July 10, 2011

Origin Stories

There were stretches of my childhood when I was really interested in comic books-- but not obsessed. I never had to read any particular title, and my ragtag hand-me-down collection mostly had science fiction and war comics. I didn't follow any one superhero.

But there were anthologies of comics at the local branch of our public library that I would read again and again-- these were the ones that told the origins of the superheroes: the stories of how they became who they were. I read about Peter Parker getting bitten by a radioactive spider, and Bruce Wayne seeing his parents killed by a mugger, and Bruce Banner being exposed to gamma radiation. I'm sure I read many more stories about Spiderman and Batman and the Hulk, stories with fantastic adventures and incredible supervillains, but I recall few images or scenes from them.

But these characters' respective "creation myths" --I can still recall them decades later.

I've been thinking about this lately, because a few weeks ago someone asked me how I became a storyteller, and I told them my origin story:

When I was a freshman in college, I took a children's literature class. And one day the professor told us we would be starting a unit on oral literature, and we had a guest storyteller (an upperclassman) who was there to tell us a story. So he began to tell us a traditional ghost story. Now I was a theatre major at the time, and I could see that this person at the front of the room didn't have any stage presence. Wasn't using a memorized script. What could I possibly learn from this guy? I thought.
But there, in a classroom, under bright fluorescent lighting, in the middle of the day, as he told us the story, the class grew hushed. We were all caught up in the experience. And when the ending came, that storyteller scared the living daylights out of us.
There's something to this storytelling, I thought. And so, a few years later in my college career, when Rives Collins started offering a storytelling class, I knew I would be taking it.

I asked on Twitter, and I'll ask again now: do you have an origin story? What called you into storytelling?

2 comments:

Sean said...

Yes, I do.

How I Got Started in Storytelling.

http://seantells.com/gotstarted

David said...

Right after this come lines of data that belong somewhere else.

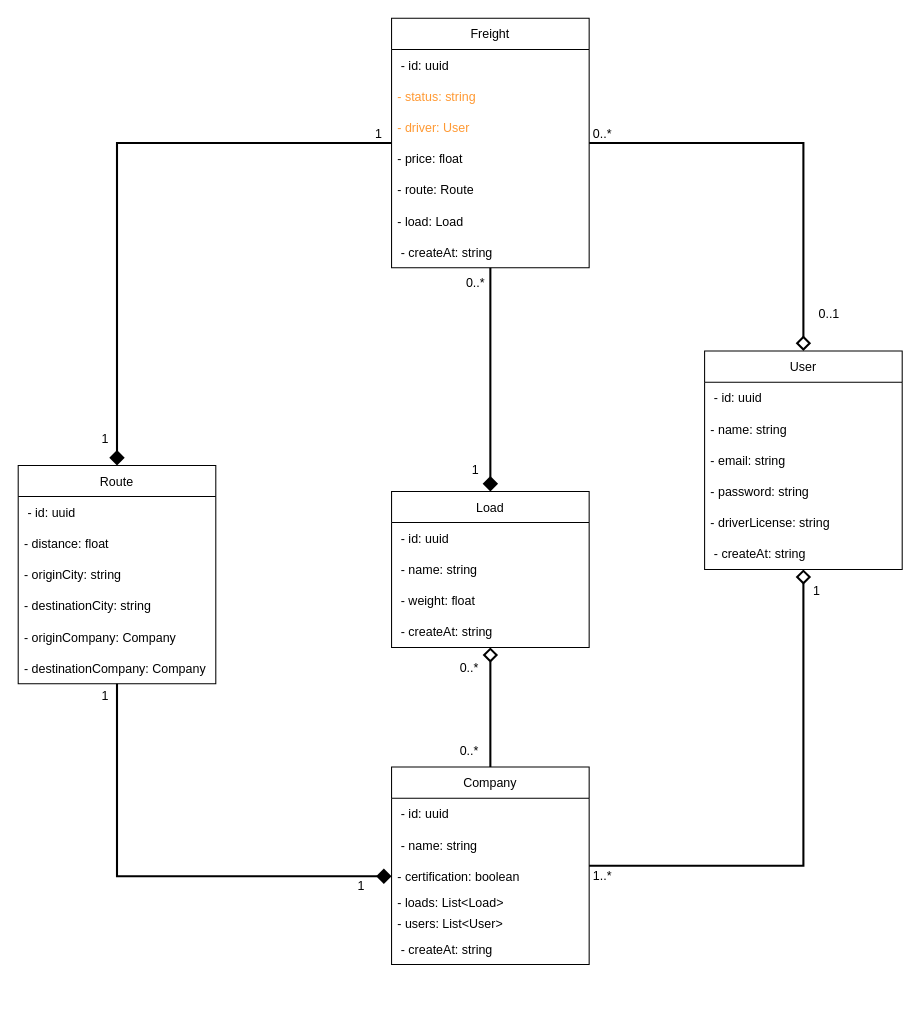
The draw.io diagram page "Diagrama de Clase" (1 of 2) of backend/diagramaDeClasse-TecnologiaEmDesenvolvimentoDeSistemas.drawio in rafaelomodei/meufrete, before the edit. Source tidied: cells renumbered, new cells numbered last; positions are measured from the earlier drawing's top-left corner, leaving out a move shared by most shapes. Both pictures are drawn from the tidied source at 104%, with x=0, y=0 at pixel (18, 18).
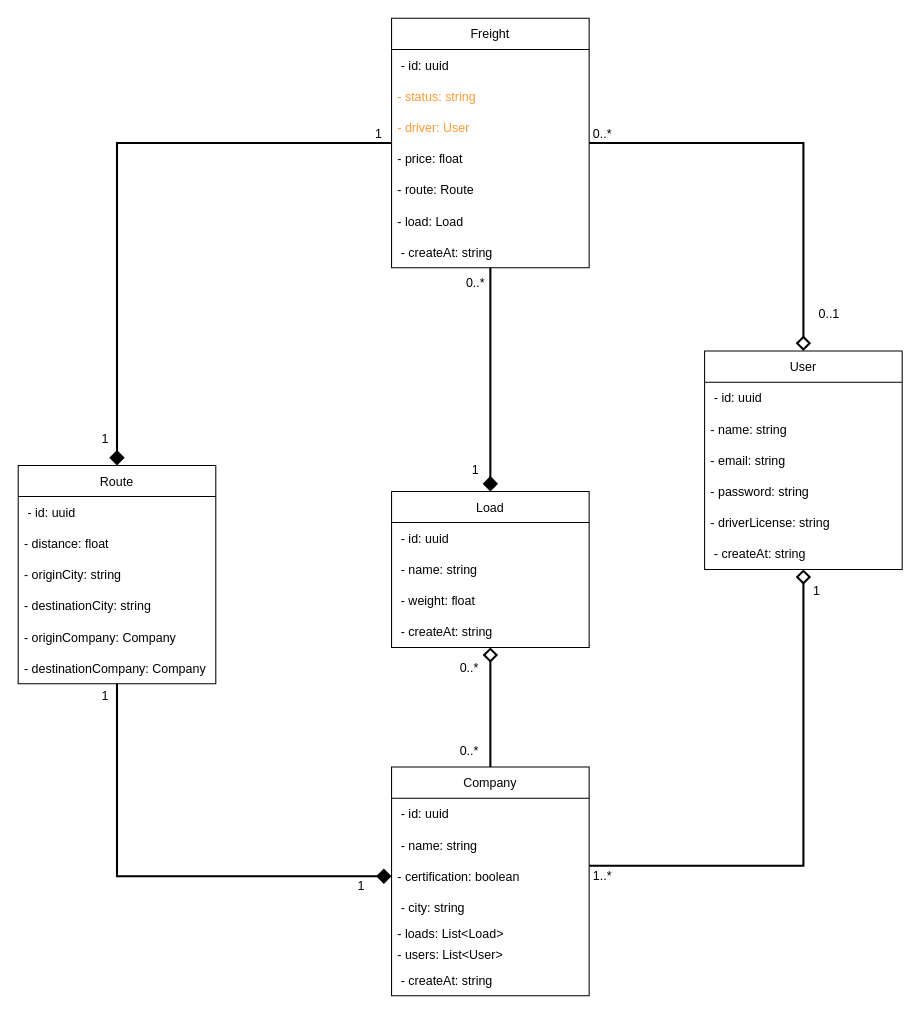
Above is the later version.

Diff of the diagram source:
```diff
@@
     <mxCell id="4" value="Company" style="swimlane;fontStyle=0;horizontal=1;startSize=30;" parent="1" vertex="1">
-      <mxGeometry x="359" y="720" width="190" height="190" as="geometry" />
+      <mxGeometry x="359" y="720" width="190" height="220" as="geometry" />
     </mxCell>
@@
+    <mxCell id="54" value=" - city: string" style="text;strokeColor=none;fillColor=none;align=left;verticalAlign=middle;spacingLeft=4;spacingRight=4;overflow=hidden;" parent="4" vertex="1">
+      <mxGeometry y="120" width="190" height="30" as="geometry" />
+    </mxCell>
     <mxCell id="8" value="- loads: List&lt;Load&gt;" style="text;strokeColor=none;fillColor=none;align=left;verticalAlign=middle;spacingLeft=4;spacingRight=4;overflow=hidden;" parent="4" vertex="1">
-      <mxGeometry y="120" width="190" height="20" as="geometry" />
+      <mxGeometry y="150" width="190" height="20" as="geometry" />
     </mxCell>
     <mxCell id="9" value="- users: List&lt;User&gt;" style="text;strokeColor=none;fillColor=none;align=left;verticalAlign=middle;spacingLeft=4;spacingRight=4;overflow=hidden;" parent="4" vertex="1">
-      <mxGeometry y="140" width="190" height="20" as="geometry" />
+      <mxGeometry y="170" width="190" height="20" as="geometry" />
     </mxCell>
     <mxCell id="10" value=" - createAt: string" style="text;strokeColor=none;fillColor=none;align=left;verticalAlign=middle;spacingLeft=4;spacingRight=4;overflow=hidden;" parent="4" vertex="1">
-      <mxGeometry y="160" width="190" height="30" as="geometry" />
+      <mxGeometry y="190" width="190" height="30" as="geometry" />
     </mxCell>
```
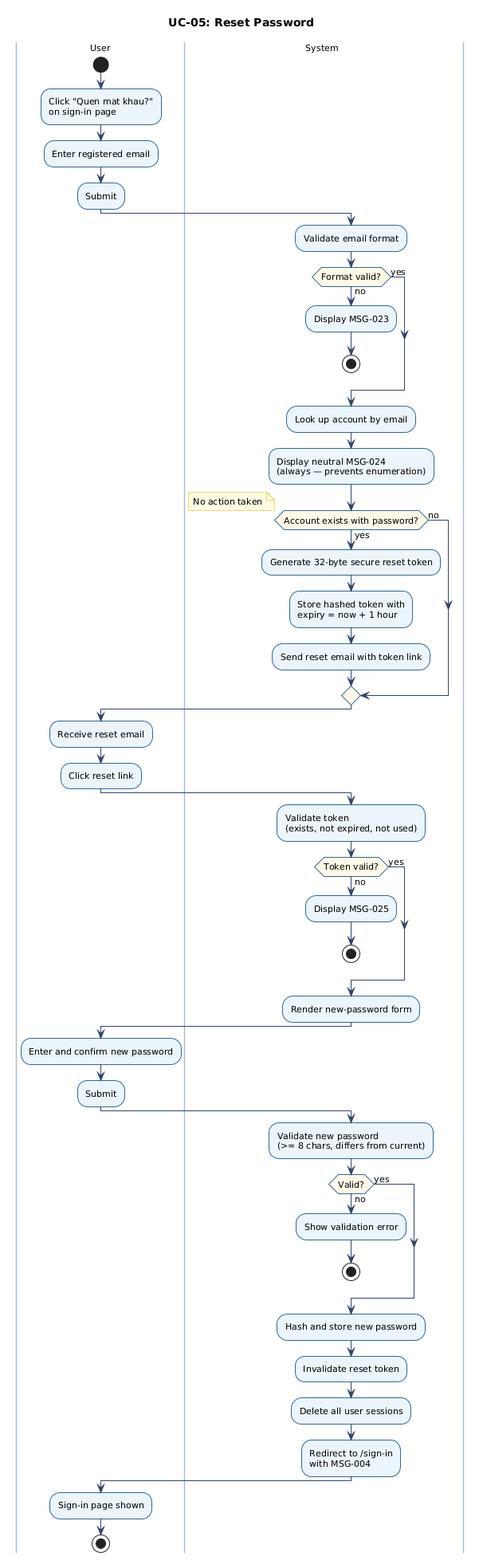
This is docs/figures/uc-05-activity.png from chinhbmt122/Software-Architecture, a PlantUML export, as it was before one commit. The source it was exported from:
```plantuml
@startuml
skinparam defaultFontName Arial
skinparam defaultFontSize 11
skinparam ArrowColor #334466
skinparam ActivityBorderColor #336699
skinparam ActivityBackgroundColor #EBF4FA
skinparam ActivityBorderThickness 1
skinparam ActivityDiamondBorderColor #336699
skinparam ActivityDiamondBackgroundColor #FFF9E6
skinparam NoteBackgroundColor #FFFCE0
skinparam NoteBorderColor #CCBB00
skinparam swimlaneBorderColor #AABBCC
skinparam swimlaneWidth 160
skinparam shadowing false
title UC-05: Reset Password
|User|
start
:Click "Quen mat khau?"\non sign-in page;
:Enter registered email;
:Submit;
|System|
:Validate email format;
if (Format valid?) then (no)
  :Display MSG-023;
  stop
else (yes)
endif
:Look up account by email;
:Display neutral MSG-024\n(always — prevents enumeration);
if (Account exists with password?) then (yes)
  :Generate 32-byte secure reset token;
  :Store hashed token with\nexpiry = now + 1 hour;
  :Send reset email with token link;
else (no)
  note right: No action taken
endif
|User|
:Receive reset email;
:Click reset link;
|System|
:Validate token\n(exists, not expired, not used);
if (Token valid?) then (no)
  :Display MSG-025;
  stop
else (yes)
endif
:Render new-password form;
|User|
:Enter and confirm new password;
:Submit;
|System|
:Validate new password\n(>= 8 chars, differs from current);
if (Valid?) then (no)
  :Show validation error;
  stop
else (yes)
endif
:Hash and store new password;
:Invalidate reset token;
:Delete all user sessions;
:Redirect to /sign-in\nwith MSG-004;
|User|
:Sign-in page shown;
stop
@enduml
```
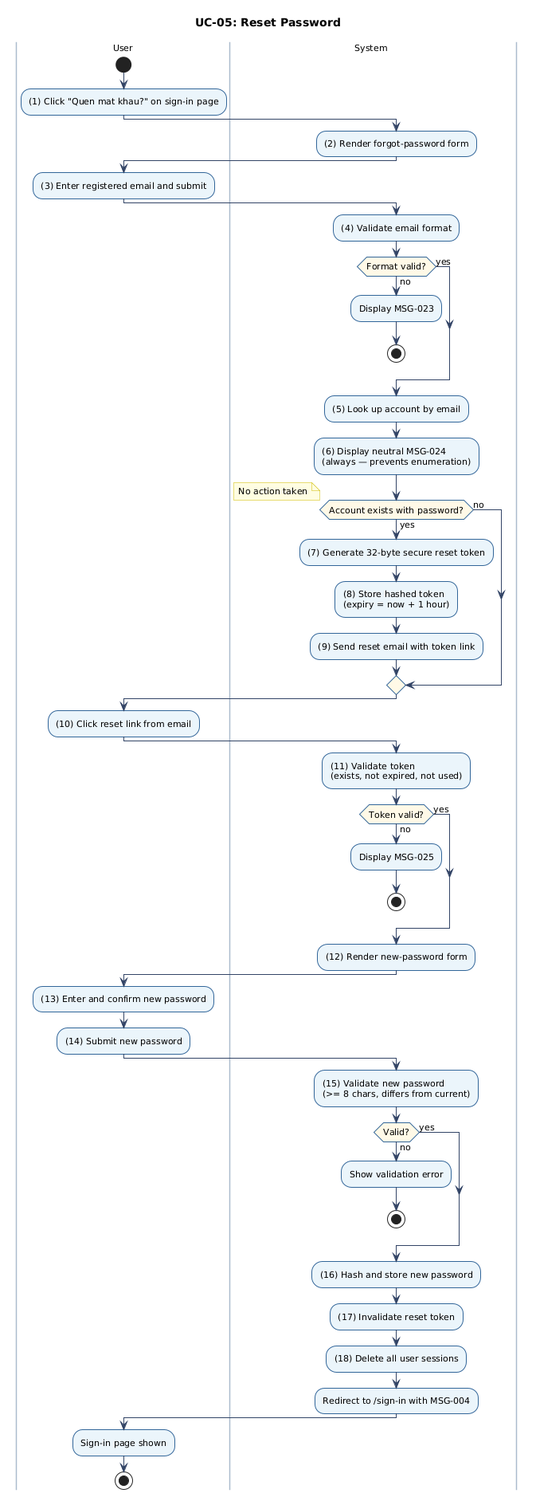
The same diagram one commit later.

Diff of the diagram source:
```diff
@@ -15,50 +15,51 @@
 title UC-05: Reset Password
 |User|
 start
-:Click "Quen mat khau?"\non sign-in page;
-:Enter registered email;
-:Submit;
+:(1) Click "Quen mat khau?" on sign-in page;
 |System|
-:Validate email format;
+:(2) Render forgot-password form;
+|User|
+:(3) Enter registered email and submit;
+|System|
+:(4) Validate email format;
 if (Format valid?) then (no)
   :Display MSG-023;
   stop
 else (yes)
 endif
-:Look up account by email;
-:Display neutral MSG-024\n(always — prevents enumeration);
+:(5) Look up account by email;
+:(6) Display neutral MSG-024\n(always — prevents enumeration);
 if (Account exists with password?) then (yes)
-  :Generate 32-byte secure reset token;
-  :Store hashed token with\nexpiry = now + 1 hour;
-  :Send reset email with token link;
+  :(7) Generate 32-byte secure reset token;
+  :(8) Store hashed token\n(expiry = now + 1 hour);
+  :(9) Send reset email with token link;
 else (no)
   note right: No action taken
 endif
 |User|
-:Receive reset email;
-:Click reset link;
+:(10) Click reset link from email;
 |System|
-:Validate token\n(exists, not expired, not used);
+:(11) Validate token\n(exists, not expired, not used);
 if (Token valid?) then (no)
   :Display MSG-025;
   stop
 else (yes)
 endif
-:Render new-password form;
+:(12) Render new-password form;
 |User|
-:Enter and confirm new password;
-:Submit;
+:(13) Enter and confirm new password;
+:(14) Submit new password;
 |System|
-:Validate new password\n(>= 8 chars, differs from current);
+:(15) Validate new password\n(>= 8 chars, differs from current);
 if (Valid?) then (no)
   :Show validation error;
   stop
 else (yes)
 endif
-:Hash and store new password;
-:Invalidate reset token;
-:Delete all user sessions;
-:Redirect to /sign-in\nwith MSG-004;
+:(16) Hash and store new password;
+:(17) Invalidate reset token;
+:(18) Delete all user sessions;
+:Redirect to /sign-in with MSG-004;
 |User|
 :Sign-in page shown;
 stop
```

I so easily recall being in 3rd grade and finding D'aulaire's Book of Greek Myths. I memorized most of them with in months. Then I would recount and re-tell to any and everyone who'd listen. I just kind of never stopped. Of course new stories have been added. Other myths. Personal stories. Mono's on everything. BUT I still tell the Greeks. I just did Achilles and re-wrote Persephone. I think I still recall the memory so easily because, albeit at a young age and not understanding what had happened, I had been defined. It was kind of awesome.